A missense variant in the cytoplasmic domain of the insulin receptor (INSR) was identified by exome sequencing in affected members of a four-generation family with fatty liver disease (FLD). The variant (rs766457461, c.4063T>C, p.Y1355H) results in the substitution of histidine for a tyrosine that undergoes autophosphorylation in response to insulin stimulation in vitro. Because insulin promotes lipogenesis in hepatocytes, we hypothesized that the variant was causally linked to FLD in the family. To test this hypothesis, we used CRISPR/Cas9 technology to replace the corresponding tyrosine in mouse INSR with histidine (Y1345H). No significant differences were found in hepatic insulin signaling, as assessed by phosphorylation of INSR or AKT levels or in activation of the insulin-responsive transcription factor SREBP-1c. Glucose tolerance and hepatic triglyceride (TG) content in Insr1345H/H mice fed a chow diet or diets rich in fat, sucrose or fructose did not differ significantly from WT littermates.
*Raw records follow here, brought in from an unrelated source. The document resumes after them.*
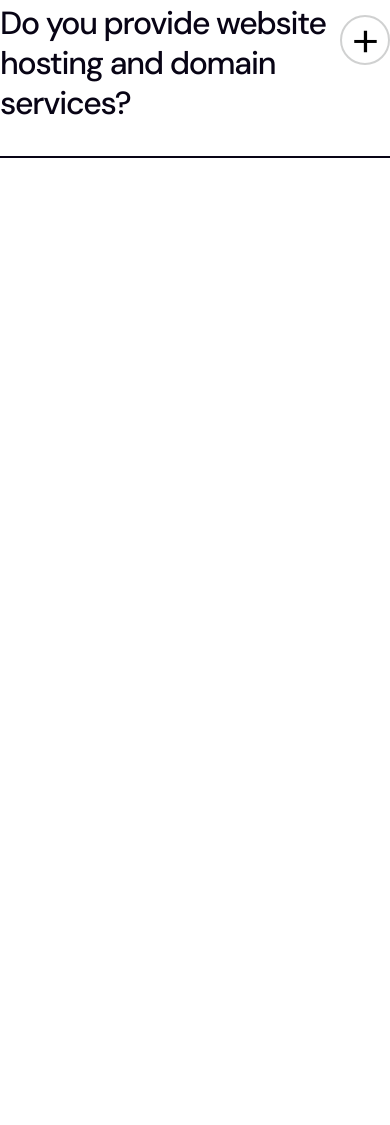
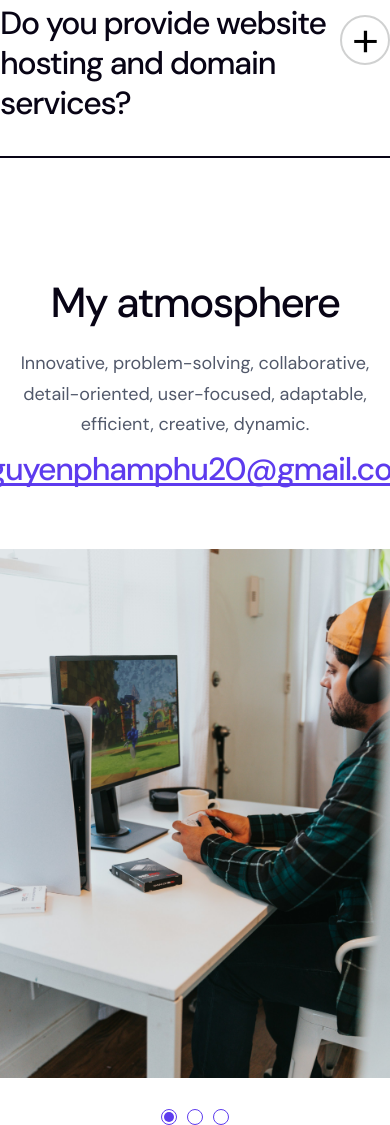
Before and after one commit to nguyenphamphu20/Personal-Portfolio, a plain HTML site: page index.html in a window 390 px wide. Shown: the part 7699-8824 px from the top of the page. Before the commit the page ends 7921 px from the top, so only its background shows below. Drawn offline with Linux system fonts and the light colour scheme.

Commit message:
done gallery

```diff
--- a/assets/css/responsive.css
+++ b/assets/css/responsive.css
@@ -302,6 +302,104 @@
     .faq__question {
         padding-left: 0;
     }
+
+    /* gallery */
+    .gallery {
+        margin-top: 120px;
+    }
+
+    .gallery__mail {
+        margin-top: 10px;
+    }
+
+    .gallery__bottom {
+        margin-top: 60px;
+        display: flex;
+        flex-direction: column;
+    }
+
+    .gallery__image {
+        visibility: hidden;
+        opacity: 0;
+        transform: translateX(50%);
+        transition: transform 0.3s ease, visibility 0.3s ease, opacity 0.3s ease;
+    }
+
+    .gallery__control {
+        margin-top: 30px;
+        display: flex;
+        justify-content: center;
+        align-items: center;
+        gap: 10px;
+    }
+
+    .gallery__control:has(input:nth-child(1):checked)
+        ~ .row
+        > *:nth-child(1)
+        > .gallery__image {
+        visibility: visible;
+        opacity: 1;
+        transform: translateX(0);
+    }
+
+    .gallery__control:has(input:nth-child(2):checked)
+        ~ .row
+        > *:nth-child(2)
+        > .gallery__image {
+        transform: translateX(0);
+        visibility: visible;
+        opacity: 1;
+    }
+
+    .gallery__control:has(input:nth-child(3):checked)
+        ~ .row
+        > *:nth-child(3)
+        > .gallery__image {
+        transform: translateX(0);
+        visibility: visible;
+        opacity: 1;
+    }
+
+    .gallery__control-radio {
+        display: block;
+        width: 16px;
+        height: 16px;
+        border-radius: 50%;
+        border: 1px solid var(--color-primary);
+        position: relative;
+    }
+
+    .gallery__control-radio::before {
+        content: "";
+        display: none;
+        width: 10px;
+        height: 10px;
+        border-radius: 50%;
+        background-color: var(--color-primary);
+        position: absolute;
+        top: 50%;
+        left: 50%;
+        transform: translate(-50%, -50%);
+    }
+
+    input:nth-of-type(1):checked
+        ~ .gallery__control-radio:nth-of-type(1)::before {
+        display: block;
+    }
+
+    input:nth-of-type(2):checked
+        ~ .gallery__control-radio:nth-of-type(2)::before {
+        display: block;
+    }
+
+    input:nth-of-type(3):checked
+        ~ .gallery__control-radio:nth-of-type(3)::before {
+        display: block;
+    }
+
+    .gallery .position-r {
+        height: 550px;
+    }
 }
 
 /* Table */
--- a/index.html
+++ b/index.html
@@ -1058,7 +1058,7 @@
                 </div>
             </section>
             <!-- gallery -->
-            <section class="gallery none">
+            <section class="gallery">
                 <div class="container">
                     <section class="gallery__top">
                         <h2 class="gallery__heading heading-lv-2">
@@ -1072,8 +1072,44 @@
                         <p class="gallery__mail">nguyenphamphu20@gmail.com</p>
                     </section>
                     <section class="gallery__bottom">
-                        <div class="row row-cols-3">
-                            <div class="col">
+                        <!-- control for table and mobile -->
+                        <div class="gallery__control hidden-on-pc order-2">
+                            <input
+                                type="radio"
+                                name="image-for-gallery"
+                                id="galler__image--1"
+                                checked
+                                hidden
+                            />
+                            <input
+                                type="radio"
+                                name="image-for-gallery"
+                                id="galler__image--2"
+                                hidden
+                            />
+                            <input
+                                type="radio"
+                                name="image-for-gallery"
+                                id="galler__image--3"
+                                hidden
+                            />
+                            <label
+                                for="galler__image--1"
+                                class="gallery__control-radio"
+                            ></label>
+                            <label
+                                for="galler__image--2"
+                                class="gallery__control-radio"
+                            ></label>
+                            <label
+                                for="galler__image--3"
+                                class="gallery__control-radio"
+                            ></label>
+                        </div>
+                        <div
+                            class="row row-cols-lg-3 row-cols-1 order-1 position-r"
+                        >
+                            <div class="col position-ab">
                                 <figure class="gallery__image">
                                     <img
                                         src="./assets/images/gallery-01.jpg"
@@ -1082,7 +1118,7 @@
                                     />
                                 </figure>
                             </div>
-                            <div class="col">
+                            <div class="col position-ab">
                                 <figure class="gallery__image">
                                     <img
                                         src="./assets/images/gallery-02.jpg"
@@ -1091,7 +1127,7 @@
                                     />
                                 </figure>
                             </div>
-                            <div class="col">
+                            <div class="col position-ab">
                                 <figure class="gallery__image">
                                     <img
                                         src="./assets/images/gallery-03.jpg"
```
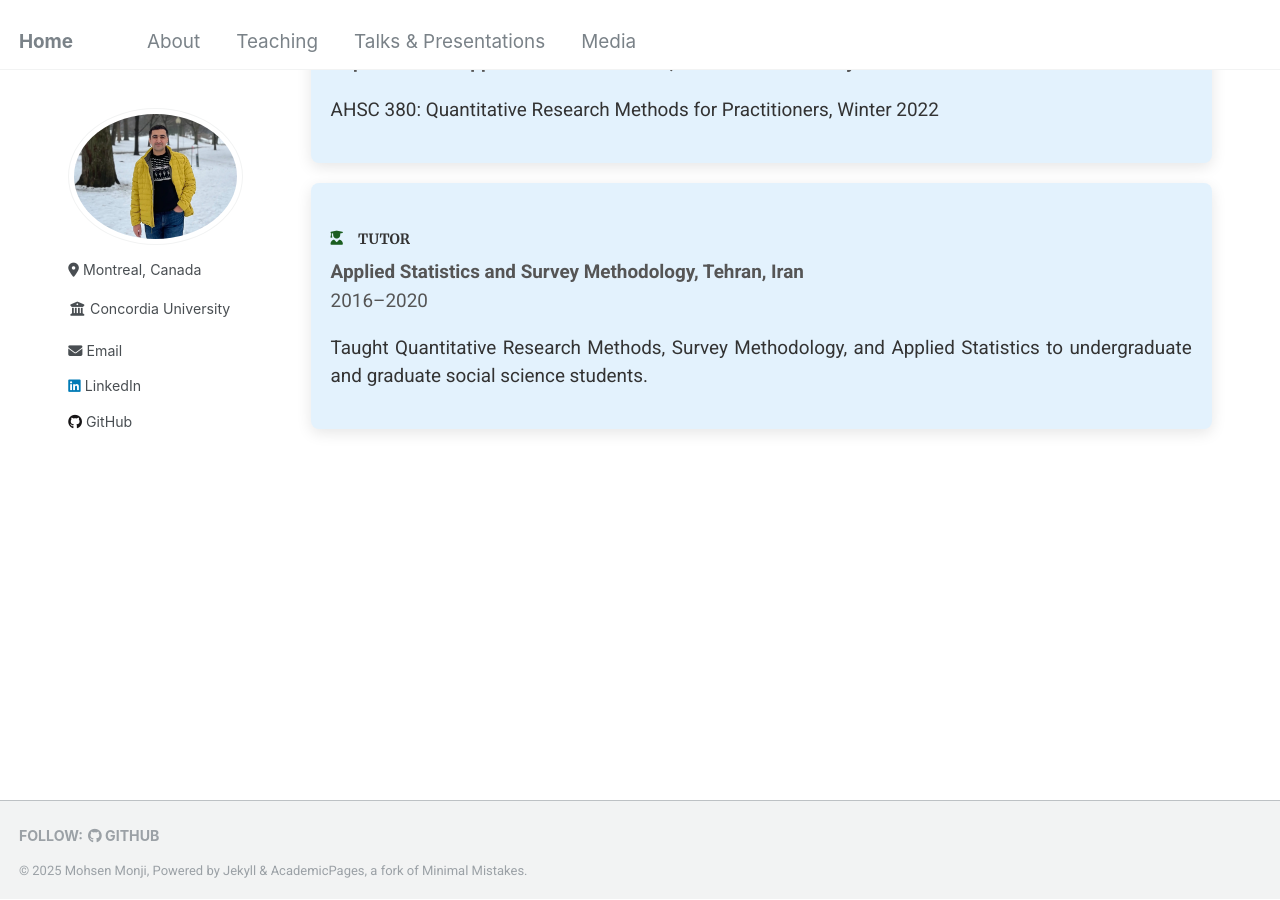
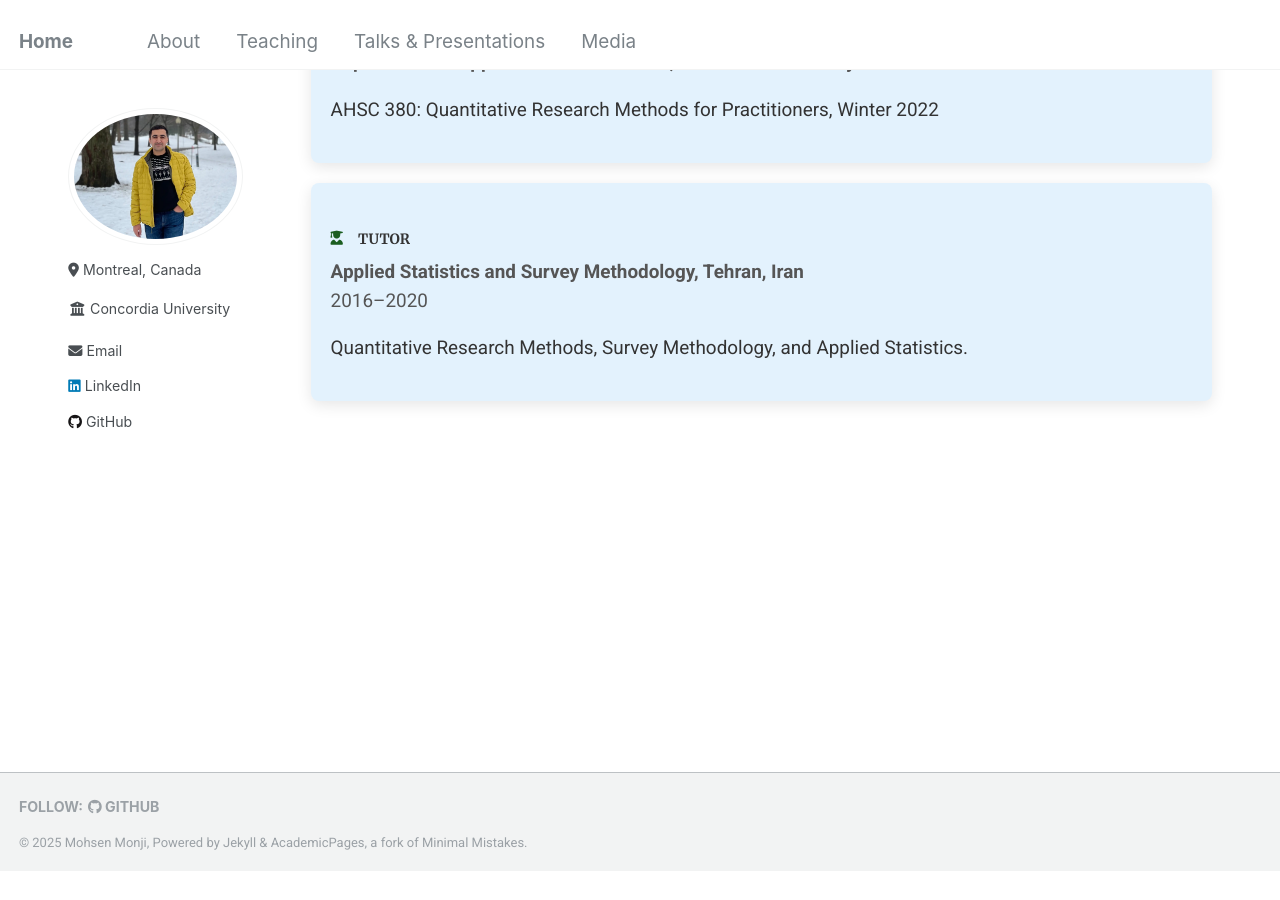
Before and after one commit to Mohsnmonji/mohsnmonji.github.io, a Jekyll site: the page built from _pages/teaching.md, in a window 1280 px wide and 900 px high, scrolled down 1513 px. Built offline with Jekyll 4.4.1, drawn with Linux system fonts in a browser that asks for light colours; after the commit the page ends 2384 px from its top, so only the background shows below that.

Commit message:
Update teaching.md

```diff
--- a/_pages/teaching.md
+++ b/_pages/teaching.md
@@ -125,6 +125,6 @@ author_profile: true
   <h4><i class="fas fa-user-graduate icon"></i> TUTOR</h4>
   <p><strong>Applied Statistics and Survey Methodology, Tehran, Iran</strong><br>2016–2020</p>
   <ul>
-    <li>Taught Quantitative Research Methods, Survey Methodology, and Applied Statistics to undergraduate and graduate social science students.</li>
+    <li>Quantitative Research Methods, Survey Methodology, and Applied Statistics.</li>
   </ul>
 </div>
```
Thus, our studies in mice failed to support the notion that INSR (Y1355H) is causally related to FLD in the family or that phosphorylation of this residue alters hepatic TG metabolism.
- Hepatic triglyceride
- Sterol regulatory element-binding protein 1c (SREBP-1c)
ASJC Scopus subject areas
- Molecular Biology
- Cell Biology